:: INFORMATION GIVEN ::
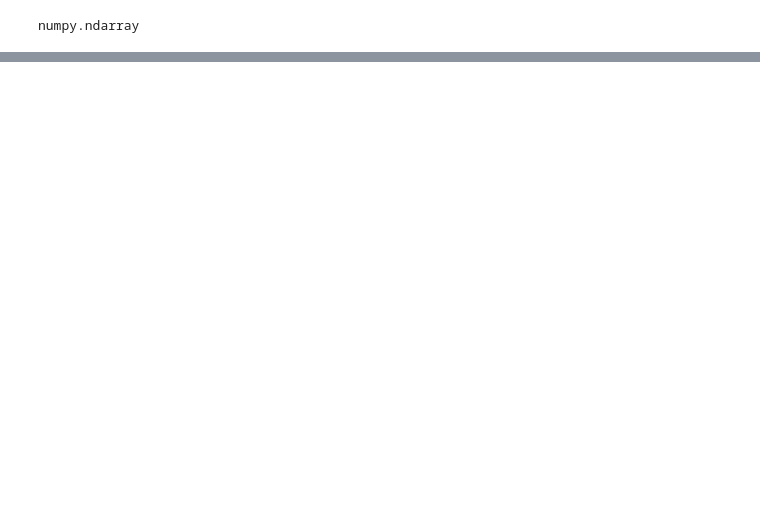
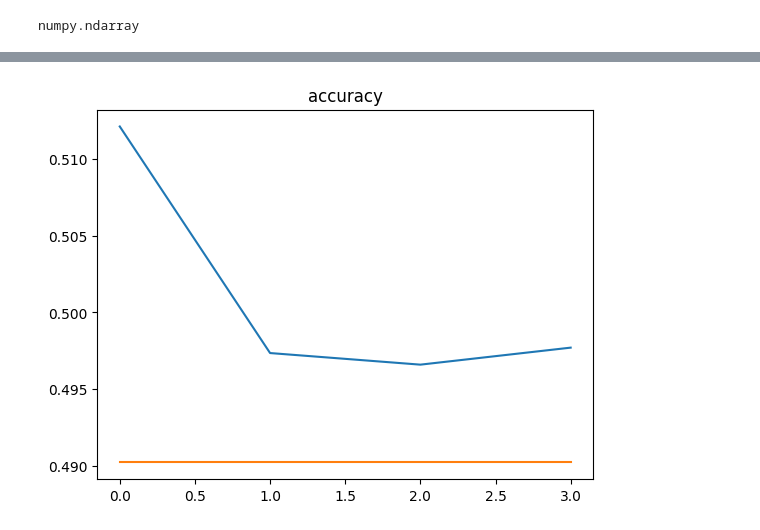
Before and after one commit to infoshareacademy/jdszr10-STAWonogi, a Jupyter notebook: Cats-vs-Dogs/Sebastian/model_sebastian1.ipynb, the cells around one changed output, grey strips where cells are left out. Cells and saved outputs as stored; diff of their text form; code cells hidden in the pictures; blank space fills up the shorter version.

```diff
--- a/Cats-vs-Dogs/Sebastian/model_sebastian1.ipynb
+++ b/Cats-vs-Dogs/Sebastian/model_sebastian1.ipynb
@@ -142,4 +303,7 @@ plt.show()
 # %%
 plt.plot(results.history["accuracy"])
+plt.plot(results.history["val_accuracy"])
 plt.title("accuracy")
 plt.show()
+# %% [output]
+[figure, added]
```
Also changed, not shown: parts of 30 cells of this notebook.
:::
=== WORK TO COMPLETE ===
After reading each line of the data, give only the number of lines that include the word "history".

=== SOLUTION ===
2